As for comfort, road noise and vibrations are at an acceptable level, even without the usual NVH paddings in ICE cars.

The ride is firm, and the car feels planted thanks to the lower center of gravity created by the EV battery pack.

As for the ADAS features, the Smart Cruise Control (SCC) system is decent and easy to use.

Tyres are 215/55R17. Hyundai gives you Nexen N'Fera SU1 tyres

On a side note, if you’ve just bought a Hyundai Kona Electric, be sure to adjust the tyre pressure right after taking delivery – Hyundai filled them up to 51 PSI (for storage purposes), making for a very, very hard ride. They’re supposed to be 36 PSI.

Charging Experience (with 11-kW AC charging)

Before buying the car, we’ve already installed a third-party wall-box charger at home (with some bits to make it portable). We have only tried charging with that method so far and have yet to try public AC or DC chargers.

Honestly, with the wallbox installed at home, you barely feel the long hours that it takes charge to 100% with an AC charger, since you’re chilling at home anyway.

For our first documented charging experience with the Hyundai Kona electric e-Max, we utilised an 11-kW AC charger (actually our home wall-box charger hooked up to a triple-phase connection).

The "ZenCar" charger is actually a third-party wall-box. You can choose to mount it on a wall or you could also treat it like a portable unit (with the right bits)

We managed to charge from 68% to 80% in 58 minutes, extending the range by 58 km (303 km to 356 km).

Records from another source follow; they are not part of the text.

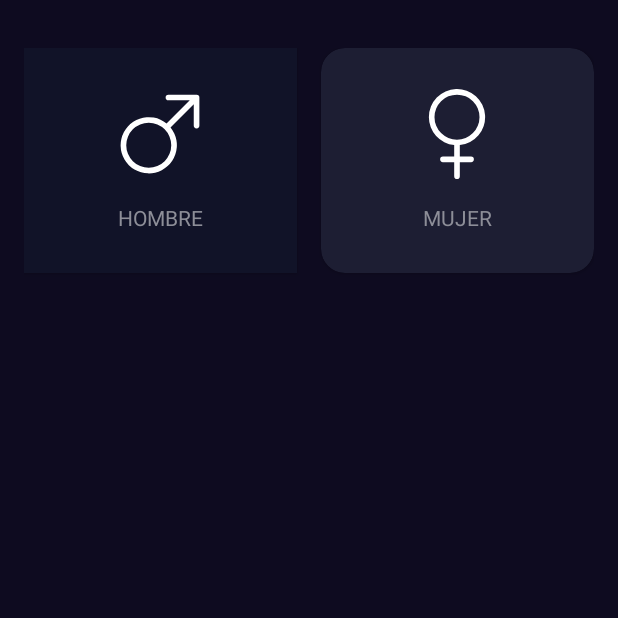
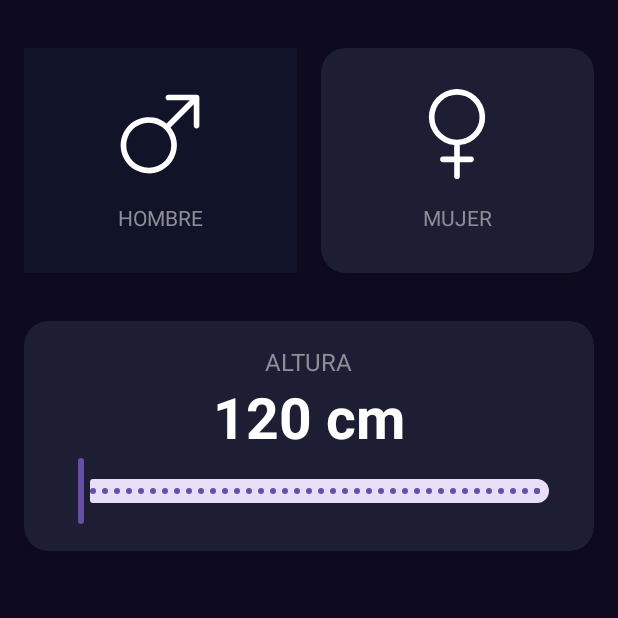
Before and after one commit to alexDev2808/android-apps, an Android app: the ImcCalculatorActivity screen opened directly, with no data from a screen before it, on a phone screen of 412 x 824 dp, the top half of it. Run offline under Robolectric (Android 15) with nearby library versions, the phone set to English and light mode, and no system bars.

Commit message:
Componente: Range slider terminado

```diff
--- a/app/src/main/java/com/example/androidmaster/IMCCalculator/ImcCalculatorActivity.kt
+++ b/app/src/main/java/com/example/androidmaster/IMCCalculator/ImcCalculatorActivity.kt
@@ -3,20 +3,23 @@ package com.example.androidmaster.IMCCalculator
 import android.content.Context
 import androidx.appcompat.app.AppCompatActivity
 import android.os.Bundle
+import android.widget.TextView
 import androidx.cardview.widget.CardView
 import androidx.core.content.ContextCompat
 import com.example.androidmaster.R
+import com.google.android.material.slider.RangeSlider
+import java.text.DecimalFormat
 
 class ImcCalculatorActivity : AppCompatActivity() {
 
     private var isMaleSelected : Boolean = true
     private var isFemaleSelected : Boolean = false
 
-    private var verificadorMale = 0
-
-
     private lateinit var viewMale : CardView
     private lateinit var viewFemale : CardView
+    private lateinit var tvHeight: TextView
+    private lateinit var rsHeight: RangeSlider
+
     override fun onCreate(savedInstanceState: Bundle?) {
         super.onCreate(savedInstanceState)
         setContentView(R.layout.activity_imc_calculator)
@@ -30,6 +33,9 @@ class ImcCalculatorActivity : AppCompatActivity() {
     private fun initComponents() {
         viewFemale = findViewById(R.id.viewFemale)
         viewMale = findViewById(R.id.viewMale)
+        tvHeight = findViewById(R.id.tvHeight)
+        rsHeight = findViewById(R.id.rsHeight)
+
     }
     private fun initListeners() {
         viewMale.setOnClickListener {
@@ -38,6 +44,13 @@ class ImcCalculatorActivity : AppCompatActivity() {
         viewFemale.setOnClickListener {
             changeGender()
             setGenderColor() }
+
+        rsHeight.addOnChangeListener { _, value, _ ->
+            val df = DecimalFormat("#.##")
+            val result = df.format(value)
+
+            tvHeight.text = "$result cm"
+        }
     }
 
     private fun changeGender() {
--- a/app/src/main/res/layout/activity_imc_calculator.xml
+++ b/app/src/main/res/layout/activity_imc_calculator.xml
@@ -86,4 +86,58 @@
     </androidx.cardview.widget.CardView>
 
 
+    <androidx.cardview.widget.CardView
+        android:layout_width="match_parent"
+        android:layout_height="wrap_content"
+        app:layout_constraintStart_toStartOf="parent"
+        app:layout_constraintEnd_toEndOf="parent"
+        app:layout_constraintTop_toBottomOf="@+id/viewMale"
+        android:layout_marginTop="32dp"
+        app:cardBackgroundColor="@color/background_component"
+        app:cardCornerRadius="16dp"
+        >
+
+        <androidx.appcompat.widget.LinearLayoutCompat
+            android:layout_width="match_parent"
+            android:layout_height="wrap_content"
+            android:orientation="vertical"
+            android:layout_margin="16dp"
+            android:gravity="center"
+            >
+
+            <TextView
+                android:layout_width="wrap_content"
+                android:layout_height="wrap_content"
+                android:text="@string/height"
+                android:textColor="@color/title_text"
+                android:textAllCaps="true"
+                android:textSize="16sp"
+                />
+
+            <TextView
+                android:id="@+id/tvHeight"
+                android:layout_width="wrap_content"
+                android:layout_height="wrap_content"
+                android:text="120 cm"
+                android:textSize="38sp"
+                android:textColor="@color/white"
+                android:textStyle="bold"
+                />
+
+            <com.google.android.material.slider.RangeSlider
+                android:id="@+id/rsHeight"
+                android:layout_width="match_parent"
+                android:layout_height="wrap_content"
+                android:stepSize="1"
+                android:valueFrom="120"
+                android:valueTo="200"
+                />
+
+
+        </androidx.appcompat.widget.LinearLayoutCompat>
+
+
+
+    </androidx.cardview.widget.CardView>
+
 </androidx.constraintlayout.widget.ConstraintLayout>
--- a/app/src/main/res/values/strings.xml
+++ b/app/src/main/res/values/strings.xml
@@ -2,4 +2,5 @@
     <string name="app_name">AndroidMaster</string>
     <string name="male">Hombre</string>
     <string name="female">Mujer</string>
+    <string name="height">Altura</string>
 </resources>
```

58 km of range gained in 58 minutes. Mind you this is is from an 11-kW AC charger, not a DC fast charger.

That means with an 11-kW AC charger you can get 1 km of range per minute.

Yes, we should try a DC fast charger, and we’ll do that very soon.

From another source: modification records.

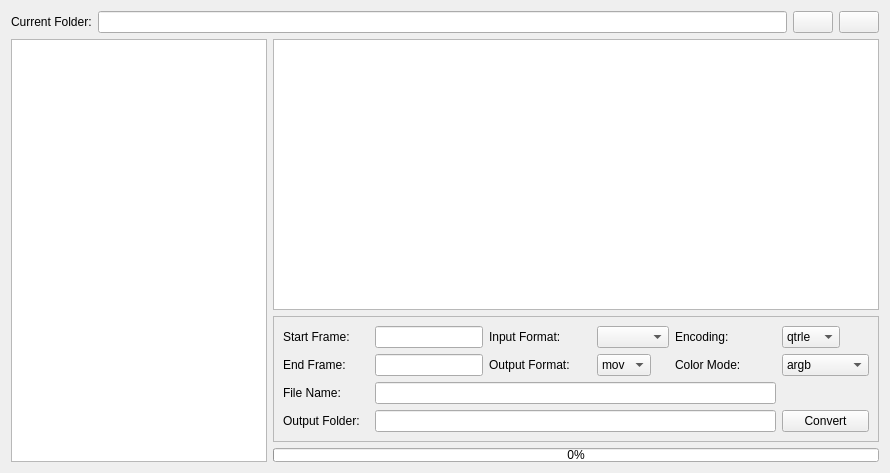
Before: the Qt Designer form uiFiles/file_converter.ui in sanath111/FileConverter, drawn with Qt 5.
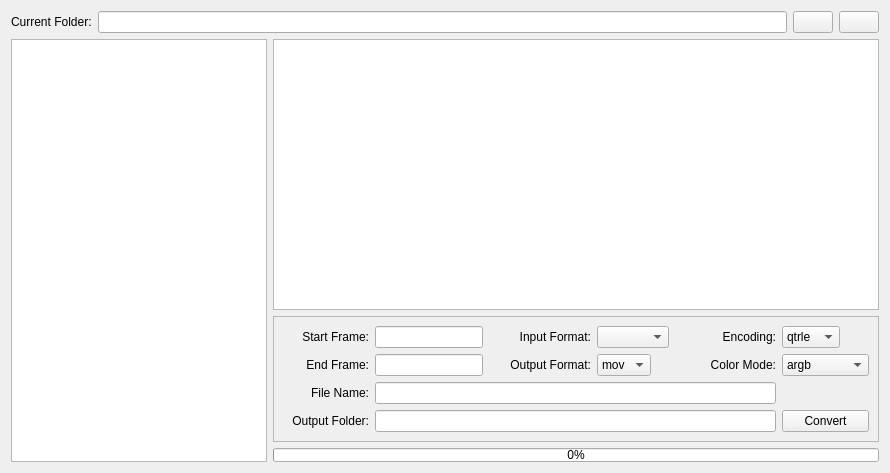
After: the same form once the commit is applied.

Diff of the .ui file:
```diff
--- a/uiFiles/file_converter.ui
+++ b/uiFiles/file_converter.ui
@@ -68,6 +68,9 @@
         <property name="text">
          <string>Start Frame:</string>
         </property>
+        <property name="alignment">
+         <set>Qt::AlignRight|Qt::AlignTrailing|Qt::AlignVCenter</set>
+        </property>
        </widget>
       </item>
       <item row="0" column="1">
@@ -85,6 +88,9 @@
         <property name="text">
          <string>Input Format:</string>
         </property>
+        <property name="alignment">
+         <set>Qt::AlignRight|Qt::AlignTrailing|Qt::AlignVCenter</set>
+        </property>
        </widget>
       </item>
       <item row="0" column="3">
@@ -102,6 +108,9 @@
         <property name="text">
          <string>Encoding:</string>
         </property>
+        <property name="alignment">
+         <set>Qt::AlignRight|Qt::AlignTrailing|Qt::AlignVCenter</set>
+        </property>
        </widget>
       </item>
       <item row="0" column="5">
@@ -129,6 +138,9 @@
         <property name="text">
          <string>End Frame:</string>
         </property>
+        <property name="alignment">
+         <set>Qt::AlignRight|Qt::AlignTrailing|Qt::AlignVCenter</set>
+        </property>
        </widget>
       </item>
       <item row="1" column="1">
@@ -146,6 +158,9 @@
         <property name="text">
          <string>Output Format:</string>
         </property>
+        <property name="alignment">
+         <set>Qt::AlignRight|Qt::AlignTrailing|Qt::AlignVCenter</set>
+        </property>
        </widget>
       </item>
       <item row="1" column="3">
@@ -173,6 +188,9 @@
         <property name="text">
          <string>Color Mode:</string>
         </property>
+        <property name="alignment">
+         <set>Qt::AlignRight|Qt::AlignTrailing|Qt::AlignVCenter</set>
+        </property>
        </widget>
       </item>
       <item row="1" column="5">
@@ -206,6 +224,9 @@
         <property name="text">
          <string>File Name:</string>
         </property>
+        <property name="alignment">
+         <set>Qt::AlignRight|Qt::AlignTrailing|Qt::AlignVCenter</set>
+        </property>
        </widget>
       </item>
       <item row="2" column="1" colspan="4">
@@ -223,6 +244,9 @@
         <property name="text">
          <string>Output Folder:</string>
         </property>
+        <property name="alignment">
+         <set>Qt::AlignRight|Qt::AlignTrailing|Qt::AlignVCenter</set>
+        </property>
        </widget>
       </item>
       <item row="3" column="1" colspan="4">
```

The Kona Electric does come with a 3-pin cable for granny-charging, in case you have no other options.

As for the topic of range, we are yet to test and experience the 484-km WLTP range of the Hyundai Kona Electric. We’ll be testing that in the weeks to come. Perhaps it is time for a road trip after staying at home all this while.

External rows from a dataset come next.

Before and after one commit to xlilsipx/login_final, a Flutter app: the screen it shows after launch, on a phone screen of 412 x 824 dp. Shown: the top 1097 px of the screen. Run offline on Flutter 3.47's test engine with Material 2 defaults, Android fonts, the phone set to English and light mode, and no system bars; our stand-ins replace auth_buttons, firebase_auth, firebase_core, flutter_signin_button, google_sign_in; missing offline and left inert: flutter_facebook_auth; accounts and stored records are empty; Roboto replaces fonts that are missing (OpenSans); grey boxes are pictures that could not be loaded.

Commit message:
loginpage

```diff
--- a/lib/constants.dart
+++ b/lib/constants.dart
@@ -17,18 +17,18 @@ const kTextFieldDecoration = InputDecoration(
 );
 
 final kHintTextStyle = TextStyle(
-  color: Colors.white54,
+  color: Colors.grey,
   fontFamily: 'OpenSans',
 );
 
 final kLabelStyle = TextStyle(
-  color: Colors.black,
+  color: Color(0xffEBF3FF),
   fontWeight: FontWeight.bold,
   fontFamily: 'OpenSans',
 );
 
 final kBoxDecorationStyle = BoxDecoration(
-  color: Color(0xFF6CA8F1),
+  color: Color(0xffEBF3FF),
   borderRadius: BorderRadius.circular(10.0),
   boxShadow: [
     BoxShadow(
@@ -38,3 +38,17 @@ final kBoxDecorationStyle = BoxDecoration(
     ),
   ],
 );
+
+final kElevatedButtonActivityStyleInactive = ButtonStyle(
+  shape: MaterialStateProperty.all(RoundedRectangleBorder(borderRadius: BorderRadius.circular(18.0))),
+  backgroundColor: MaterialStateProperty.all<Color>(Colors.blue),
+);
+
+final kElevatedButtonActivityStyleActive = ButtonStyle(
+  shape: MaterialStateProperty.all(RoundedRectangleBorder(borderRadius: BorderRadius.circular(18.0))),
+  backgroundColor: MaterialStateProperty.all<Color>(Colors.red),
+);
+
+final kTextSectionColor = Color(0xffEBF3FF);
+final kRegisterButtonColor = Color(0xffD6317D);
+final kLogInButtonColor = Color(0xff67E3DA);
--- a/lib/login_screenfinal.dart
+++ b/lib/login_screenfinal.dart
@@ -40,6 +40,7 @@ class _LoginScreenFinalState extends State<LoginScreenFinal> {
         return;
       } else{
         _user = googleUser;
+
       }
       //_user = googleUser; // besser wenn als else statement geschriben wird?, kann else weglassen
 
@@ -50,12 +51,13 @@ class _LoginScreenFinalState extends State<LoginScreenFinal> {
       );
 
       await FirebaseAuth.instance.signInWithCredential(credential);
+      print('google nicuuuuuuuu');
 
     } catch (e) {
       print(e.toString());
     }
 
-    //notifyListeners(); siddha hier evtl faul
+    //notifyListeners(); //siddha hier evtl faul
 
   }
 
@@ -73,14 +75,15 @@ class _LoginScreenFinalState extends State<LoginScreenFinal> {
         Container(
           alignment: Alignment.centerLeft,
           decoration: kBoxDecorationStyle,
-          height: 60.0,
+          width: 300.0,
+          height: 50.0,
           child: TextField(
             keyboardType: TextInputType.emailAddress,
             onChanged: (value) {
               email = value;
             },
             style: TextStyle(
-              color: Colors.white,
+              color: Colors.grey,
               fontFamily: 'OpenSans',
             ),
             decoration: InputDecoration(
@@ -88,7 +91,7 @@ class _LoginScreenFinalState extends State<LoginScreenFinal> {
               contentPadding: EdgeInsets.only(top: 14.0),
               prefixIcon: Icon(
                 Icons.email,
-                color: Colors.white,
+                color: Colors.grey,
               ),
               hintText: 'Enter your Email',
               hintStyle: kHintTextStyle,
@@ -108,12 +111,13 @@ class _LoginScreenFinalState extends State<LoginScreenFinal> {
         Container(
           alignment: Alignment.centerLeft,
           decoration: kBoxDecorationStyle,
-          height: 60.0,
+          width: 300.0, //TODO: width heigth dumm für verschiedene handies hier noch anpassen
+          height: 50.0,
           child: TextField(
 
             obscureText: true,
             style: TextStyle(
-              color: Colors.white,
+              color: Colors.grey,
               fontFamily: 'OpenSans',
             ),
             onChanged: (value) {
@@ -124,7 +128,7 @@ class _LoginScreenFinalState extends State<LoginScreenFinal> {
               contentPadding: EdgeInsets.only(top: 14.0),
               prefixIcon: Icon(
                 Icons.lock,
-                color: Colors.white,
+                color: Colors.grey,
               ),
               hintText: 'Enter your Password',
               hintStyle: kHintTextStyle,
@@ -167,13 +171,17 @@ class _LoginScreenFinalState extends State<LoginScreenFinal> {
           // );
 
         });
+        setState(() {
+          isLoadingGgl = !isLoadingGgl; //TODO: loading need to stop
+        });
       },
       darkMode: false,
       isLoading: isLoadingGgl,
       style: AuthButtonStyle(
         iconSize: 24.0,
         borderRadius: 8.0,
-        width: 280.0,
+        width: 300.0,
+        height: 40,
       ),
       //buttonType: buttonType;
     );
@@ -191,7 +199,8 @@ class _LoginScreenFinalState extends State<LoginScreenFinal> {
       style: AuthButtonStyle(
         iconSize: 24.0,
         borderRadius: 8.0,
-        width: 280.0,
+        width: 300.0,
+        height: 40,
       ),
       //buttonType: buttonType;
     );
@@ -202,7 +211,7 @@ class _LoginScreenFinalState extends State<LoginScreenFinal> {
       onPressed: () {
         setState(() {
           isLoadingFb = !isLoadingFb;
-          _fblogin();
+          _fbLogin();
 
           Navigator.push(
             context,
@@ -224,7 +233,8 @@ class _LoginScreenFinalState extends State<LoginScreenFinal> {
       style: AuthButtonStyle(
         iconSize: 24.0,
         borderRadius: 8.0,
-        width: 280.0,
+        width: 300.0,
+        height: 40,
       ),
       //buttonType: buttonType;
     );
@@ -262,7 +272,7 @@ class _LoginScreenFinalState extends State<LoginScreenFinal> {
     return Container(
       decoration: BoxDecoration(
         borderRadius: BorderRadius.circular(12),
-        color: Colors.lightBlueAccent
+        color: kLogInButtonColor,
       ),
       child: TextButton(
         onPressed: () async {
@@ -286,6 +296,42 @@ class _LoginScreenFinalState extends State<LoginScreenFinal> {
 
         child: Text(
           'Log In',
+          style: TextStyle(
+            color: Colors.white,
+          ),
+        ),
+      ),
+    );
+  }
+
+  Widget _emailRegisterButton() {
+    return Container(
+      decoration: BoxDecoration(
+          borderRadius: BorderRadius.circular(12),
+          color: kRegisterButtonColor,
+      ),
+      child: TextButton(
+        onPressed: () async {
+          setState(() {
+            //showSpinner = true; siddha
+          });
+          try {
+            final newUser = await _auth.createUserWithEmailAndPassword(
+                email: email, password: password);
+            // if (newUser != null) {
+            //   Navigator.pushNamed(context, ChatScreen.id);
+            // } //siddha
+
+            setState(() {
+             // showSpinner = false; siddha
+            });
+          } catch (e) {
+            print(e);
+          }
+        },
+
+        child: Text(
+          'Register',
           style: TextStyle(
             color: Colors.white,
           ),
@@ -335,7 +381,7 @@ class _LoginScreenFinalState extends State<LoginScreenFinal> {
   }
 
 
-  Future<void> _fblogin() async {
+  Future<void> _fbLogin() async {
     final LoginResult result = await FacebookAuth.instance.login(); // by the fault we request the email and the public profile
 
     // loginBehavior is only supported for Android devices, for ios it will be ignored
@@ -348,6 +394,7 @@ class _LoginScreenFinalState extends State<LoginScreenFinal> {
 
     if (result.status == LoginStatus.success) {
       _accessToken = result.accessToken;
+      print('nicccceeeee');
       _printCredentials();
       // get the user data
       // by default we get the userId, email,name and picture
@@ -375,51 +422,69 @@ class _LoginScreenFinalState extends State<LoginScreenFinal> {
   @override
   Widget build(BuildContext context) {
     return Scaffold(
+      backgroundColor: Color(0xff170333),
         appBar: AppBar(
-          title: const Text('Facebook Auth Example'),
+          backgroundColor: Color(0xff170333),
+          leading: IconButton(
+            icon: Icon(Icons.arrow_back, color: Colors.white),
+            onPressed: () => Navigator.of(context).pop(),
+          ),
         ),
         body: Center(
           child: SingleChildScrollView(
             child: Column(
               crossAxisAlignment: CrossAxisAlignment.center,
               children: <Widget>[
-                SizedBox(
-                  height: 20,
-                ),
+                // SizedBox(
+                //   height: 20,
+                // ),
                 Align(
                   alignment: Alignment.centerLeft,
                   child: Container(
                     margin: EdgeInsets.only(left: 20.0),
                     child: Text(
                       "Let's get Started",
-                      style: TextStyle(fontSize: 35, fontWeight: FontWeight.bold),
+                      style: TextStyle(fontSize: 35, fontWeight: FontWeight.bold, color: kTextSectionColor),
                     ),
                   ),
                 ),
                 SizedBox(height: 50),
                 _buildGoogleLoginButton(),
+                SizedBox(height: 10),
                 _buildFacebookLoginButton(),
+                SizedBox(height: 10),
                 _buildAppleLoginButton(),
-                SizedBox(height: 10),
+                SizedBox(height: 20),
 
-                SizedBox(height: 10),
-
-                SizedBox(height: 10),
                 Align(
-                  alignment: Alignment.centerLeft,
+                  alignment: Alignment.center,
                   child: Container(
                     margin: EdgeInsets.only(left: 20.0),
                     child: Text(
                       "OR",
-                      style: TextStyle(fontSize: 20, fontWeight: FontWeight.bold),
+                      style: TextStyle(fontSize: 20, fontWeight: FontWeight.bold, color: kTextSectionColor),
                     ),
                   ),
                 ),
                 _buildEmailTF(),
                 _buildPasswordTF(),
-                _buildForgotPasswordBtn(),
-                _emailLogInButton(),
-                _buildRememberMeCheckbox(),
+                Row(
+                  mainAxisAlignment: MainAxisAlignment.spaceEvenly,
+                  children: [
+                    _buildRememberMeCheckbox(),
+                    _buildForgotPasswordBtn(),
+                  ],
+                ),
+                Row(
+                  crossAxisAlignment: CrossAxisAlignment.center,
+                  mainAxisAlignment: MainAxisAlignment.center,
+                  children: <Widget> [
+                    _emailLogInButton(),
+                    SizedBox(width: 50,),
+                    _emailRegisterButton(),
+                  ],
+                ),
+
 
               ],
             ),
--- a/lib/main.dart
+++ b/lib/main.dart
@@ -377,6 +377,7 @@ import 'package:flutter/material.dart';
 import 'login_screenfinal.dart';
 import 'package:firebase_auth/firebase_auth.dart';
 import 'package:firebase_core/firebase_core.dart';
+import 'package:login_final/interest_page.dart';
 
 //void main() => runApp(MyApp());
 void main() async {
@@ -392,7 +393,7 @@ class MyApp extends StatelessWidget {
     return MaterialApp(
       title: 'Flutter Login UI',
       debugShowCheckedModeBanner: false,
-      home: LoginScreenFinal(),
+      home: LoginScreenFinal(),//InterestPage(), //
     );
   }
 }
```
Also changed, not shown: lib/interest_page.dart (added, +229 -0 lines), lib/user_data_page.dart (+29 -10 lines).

What we can say so far, is that range anxiety has not yet kicked in within our few days of ownership. We’ve always reached home way before depleting the battery.


The Hyundai Kona electric is reasonably priced if you opt for the e-Lite or e-Max variants. The e-Max is a bit pricey, but you have no other choice if you want the larger 64-kWh battery pack with 484 km of range (WLTP).

The price point of the e-Max does make you expect a bit more in the interior department, but I guess you’re paying more to avoid range anxiety.

It is a decent car, it doesn’t attract attention, and it increases the number of ‘beta testers’ for electric cars and EV infrastructures in Malaysia.

Arif Chan
With a deep interest and relevant experiences in the automotive industry, Arif writes about everything automotive. His employment history includes being an automotive engineer, a highway engineer, an alternative-fuel researcher, and a motoring journalist.